Greece will be front and centre this week as the country looks to secure a deal with its creditors while avoiding harsh austerity. The government reinforced it won’t back down on its election promise to end austerity but this is likely to be a lot harder than they are leading on. European equities struggled on Friday with sentiment around Greece weighing yet again. The losses came despite bond yields actually falling; perhaps this had something to do with the fact the euro remains resilient. The carry trade just isn’t working at the moment when it comes to the euro and this has put speculators in a precarious position. Last week, Mario Draghi reinforced the ECB’s intention to conduct the QE program to its completion despite inflation expectations starting to improve along with signs that data is improving. Concurrently, bund yields have also recovered and this has changed the game on traders to an extent. Some investors will now be seeing value in borrowing in Europe and investing in Europe particularly as the US is losing its appeal.
China property issues persist
China’s April property prices showed the economy continues to face some challenges in that sector with prices down 6.1%. However, there were also some positive signs suggesting stability could be on the way. Recent action including rate cuts, tax cuts and easing of various property regulations are expected to stem the bleeding in the sector at some stage. This would have an overall positive impact on the economy. Things are getting desperate in China and the government has called on banks to support state projects. Local government debt problems in China have been well documented and it seems there is no sound solution in sight. While equities in China are yet to reflect some of the risks from debt issues and other challenges, one gets the sense at some point it’ll catch up. The performance in Chinese equities today has been relatively mixed with the key event for emerging markets likely to be this week’s FOMC meeting minutes. Analysts expect the minutes from the April meeting to elaborate on a less hawkish stance. This could see the greenback remain on the back foot in the near term.
BHP and banks struggle

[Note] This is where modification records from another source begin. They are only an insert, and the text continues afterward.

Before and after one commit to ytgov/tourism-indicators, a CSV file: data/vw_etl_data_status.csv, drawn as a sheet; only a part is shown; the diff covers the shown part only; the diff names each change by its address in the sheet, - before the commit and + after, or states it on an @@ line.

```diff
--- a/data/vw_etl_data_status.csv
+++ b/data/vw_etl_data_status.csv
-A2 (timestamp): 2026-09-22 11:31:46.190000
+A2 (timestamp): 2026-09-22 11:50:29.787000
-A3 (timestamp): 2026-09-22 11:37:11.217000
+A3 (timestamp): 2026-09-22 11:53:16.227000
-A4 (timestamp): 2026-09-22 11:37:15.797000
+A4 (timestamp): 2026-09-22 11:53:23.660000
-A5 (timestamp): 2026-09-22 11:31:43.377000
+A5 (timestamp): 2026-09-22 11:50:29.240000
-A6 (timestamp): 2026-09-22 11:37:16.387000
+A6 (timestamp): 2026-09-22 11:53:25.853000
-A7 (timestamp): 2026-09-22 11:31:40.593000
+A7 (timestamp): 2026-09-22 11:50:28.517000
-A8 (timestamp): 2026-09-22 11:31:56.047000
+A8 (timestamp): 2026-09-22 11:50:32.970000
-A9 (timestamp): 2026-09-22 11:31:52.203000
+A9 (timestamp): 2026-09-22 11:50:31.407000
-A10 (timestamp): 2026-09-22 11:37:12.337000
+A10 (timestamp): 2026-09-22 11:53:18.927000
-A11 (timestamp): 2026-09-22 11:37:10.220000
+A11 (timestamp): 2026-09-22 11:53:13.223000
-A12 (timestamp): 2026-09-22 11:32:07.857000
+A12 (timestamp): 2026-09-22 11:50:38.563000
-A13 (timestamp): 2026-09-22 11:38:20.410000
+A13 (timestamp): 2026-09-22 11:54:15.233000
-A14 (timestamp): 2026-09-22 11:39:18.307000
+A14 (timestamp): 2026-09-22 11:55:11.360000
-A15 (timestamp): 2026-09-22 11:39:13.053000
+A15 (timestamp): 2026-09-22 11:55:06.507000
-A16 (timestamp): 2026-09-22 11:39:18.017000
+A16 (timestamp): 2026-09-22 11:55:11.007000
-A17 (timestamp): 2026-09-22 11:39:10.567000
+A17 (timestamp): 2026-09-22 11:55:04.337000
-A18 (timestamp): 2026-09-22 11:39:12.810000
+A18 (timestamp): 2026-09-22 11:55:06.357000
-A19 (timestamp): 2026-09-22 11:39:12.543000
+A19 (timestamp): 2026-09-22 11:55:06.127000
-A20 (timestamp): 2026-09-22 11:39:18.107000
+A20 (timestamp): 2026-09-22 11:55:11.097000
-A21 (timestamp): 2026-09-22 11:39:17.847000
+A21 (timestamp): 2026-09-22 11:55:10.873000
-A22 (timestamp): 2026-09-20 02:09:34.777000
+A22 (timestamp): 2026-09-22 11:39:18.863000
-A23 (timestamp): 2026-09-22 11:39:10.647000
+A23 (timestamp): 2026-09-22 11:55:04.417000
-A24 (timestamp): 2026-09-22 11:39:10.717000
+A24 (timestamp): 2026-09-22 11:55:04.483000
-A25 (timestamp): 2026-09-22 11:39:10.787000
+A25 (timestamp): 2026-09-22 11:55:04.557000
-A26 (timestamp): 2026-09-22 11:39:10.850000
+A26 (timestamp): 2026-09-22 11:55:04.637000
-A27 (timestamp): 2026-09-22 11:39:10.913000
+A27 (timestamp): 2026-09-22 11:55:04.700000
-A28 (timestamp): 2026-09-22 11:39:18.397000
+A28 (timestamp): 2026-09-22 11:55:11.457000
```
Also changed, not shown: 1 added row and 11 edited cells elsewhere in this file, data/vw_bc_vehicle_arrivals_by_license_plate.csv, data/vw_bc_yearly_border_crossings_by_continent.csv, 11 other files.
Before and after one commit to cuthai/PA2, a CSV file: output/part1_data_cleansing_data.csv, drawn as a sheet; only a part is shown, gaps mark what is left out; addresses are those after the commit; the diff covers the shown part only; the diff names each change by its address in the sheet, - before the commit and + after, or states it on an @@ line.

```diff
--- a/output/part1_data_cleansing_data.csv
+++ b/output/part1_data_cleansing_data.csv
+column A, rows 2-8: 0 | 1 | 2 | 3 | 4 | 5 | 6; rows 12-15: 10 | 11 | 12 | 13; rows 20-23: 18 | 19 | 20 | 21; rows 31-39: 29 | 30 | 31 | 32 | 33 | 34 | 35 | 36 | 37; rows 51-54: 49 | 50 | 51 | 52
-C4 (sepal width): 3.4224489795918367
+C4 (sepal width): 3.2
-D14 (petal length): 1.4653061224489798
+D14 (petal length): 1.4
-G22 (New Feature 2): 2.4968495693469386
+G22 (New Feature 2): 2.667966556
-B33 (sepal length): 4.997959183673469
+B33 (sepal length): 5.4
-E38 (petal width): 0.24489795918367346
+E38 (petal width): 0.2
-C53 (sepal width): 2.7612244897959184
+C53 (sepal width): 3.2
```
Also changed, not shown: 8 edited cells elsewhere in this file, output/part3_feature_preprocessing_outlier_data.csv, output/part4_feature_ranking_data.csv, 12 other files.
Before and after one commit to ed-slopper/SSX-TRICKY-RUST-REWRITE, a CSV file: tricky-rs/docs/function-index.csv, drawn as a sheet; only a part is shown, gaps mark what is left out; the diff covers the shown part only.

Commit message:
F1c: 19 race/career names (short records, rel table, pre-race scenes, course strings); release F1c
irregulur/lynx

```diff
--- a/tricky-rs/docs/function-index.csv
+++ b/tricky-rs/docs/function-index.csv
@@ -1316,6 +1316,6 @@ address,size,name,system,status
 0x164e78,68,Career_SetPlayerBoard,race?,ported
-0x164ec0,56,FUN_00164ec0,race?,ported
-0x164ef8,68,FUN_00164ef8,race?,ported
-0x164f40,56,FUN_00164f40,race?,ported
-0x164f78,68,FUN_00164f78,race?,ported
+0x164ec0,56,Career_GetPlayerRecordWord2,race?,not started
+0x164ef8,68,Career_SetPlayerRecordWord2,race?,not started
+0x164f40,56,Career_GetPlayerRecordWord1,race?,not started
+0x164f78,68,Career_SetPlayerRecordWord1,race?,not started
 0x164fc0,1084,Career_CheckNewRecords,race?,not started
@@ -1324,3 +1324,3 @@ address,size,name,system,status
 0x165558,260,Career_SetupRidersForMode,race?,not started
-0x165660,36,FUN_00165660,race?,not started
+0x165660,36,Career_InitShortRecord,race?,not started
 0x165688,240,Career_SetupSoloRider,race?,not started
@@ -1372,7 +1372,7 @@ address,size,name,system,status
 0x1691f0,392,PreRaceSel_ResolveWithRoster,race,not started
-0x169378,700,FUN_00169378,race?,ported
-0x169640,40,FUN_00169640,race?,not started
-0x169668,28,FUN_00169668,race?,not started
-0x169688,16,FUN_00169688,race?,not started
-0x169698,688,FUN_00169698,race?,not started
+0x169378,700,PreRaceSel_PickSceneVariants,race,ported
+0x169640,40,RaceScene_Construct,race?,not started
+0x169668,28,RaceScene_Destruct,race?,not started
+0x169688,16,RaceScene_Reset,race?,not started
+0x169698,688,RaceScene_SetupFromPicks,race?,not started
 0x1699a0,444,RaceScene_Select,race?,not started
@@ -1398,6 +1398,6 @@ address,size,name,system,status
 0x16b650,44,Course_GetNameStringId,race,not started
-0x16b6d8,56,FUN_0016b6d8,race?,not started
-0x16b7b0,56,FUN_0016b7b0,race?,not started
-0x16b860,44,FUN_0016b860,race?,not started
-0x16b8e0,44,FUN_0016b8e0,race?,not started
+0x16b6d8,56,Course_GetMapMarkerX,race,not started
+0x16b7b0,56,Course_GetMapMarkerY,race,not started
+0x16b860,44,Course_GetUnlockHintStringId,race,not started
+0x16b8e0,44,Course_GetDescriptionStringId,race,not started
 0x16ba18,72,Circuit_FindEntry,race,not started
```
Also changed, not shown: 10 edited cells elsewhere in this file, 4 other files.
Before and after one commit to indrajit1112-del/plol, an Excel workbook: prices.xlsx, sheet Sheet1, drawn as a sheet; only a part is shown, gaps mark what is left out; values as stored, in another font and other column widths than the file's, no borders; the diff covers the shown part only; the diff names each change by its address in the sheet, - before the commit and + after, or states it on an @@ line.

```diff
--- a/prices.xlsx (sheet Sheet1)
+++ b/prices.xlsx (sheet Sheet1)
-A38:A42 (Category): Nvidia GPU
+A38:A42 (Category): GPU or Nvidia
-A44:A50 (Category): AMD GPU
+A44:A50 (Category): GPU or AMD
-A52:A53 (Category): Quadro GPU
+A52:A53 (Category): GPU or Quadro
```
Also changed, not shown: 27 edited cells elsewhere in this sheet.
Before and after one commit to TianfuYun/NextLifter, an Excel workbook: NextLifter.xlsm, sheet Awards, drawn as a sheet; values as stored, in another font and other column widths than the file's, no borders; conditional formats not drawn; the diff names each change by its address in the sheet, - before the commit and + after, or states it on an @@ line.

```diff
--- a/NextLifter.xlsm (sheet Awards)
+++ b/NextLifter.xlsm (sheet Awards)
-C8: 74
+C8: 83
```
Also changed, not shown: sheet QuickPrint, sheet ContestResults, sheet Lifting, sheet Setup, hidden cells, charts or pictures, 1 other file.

The ASX 200 has had a tough day with financials unwinding and consumer stocks following suit. However, most of the focus has been on BHP and its spin-off, South32, making its debut. Both stocks traded weaker with investors expressing concerns about the latter’s growth potential. Meanwhile, AUD/USD is still holding above $0.8000 with traders looking ahead to the tomorrow’s RBA minutes. The minutes will shed more light on whether the RBA intentionally ended the easing cycle bias. With the current momentum, traders will be looking for an excuse to push the pair a bit higher in the near term. This could extend should the Fed minutes show a much less hawkish tone.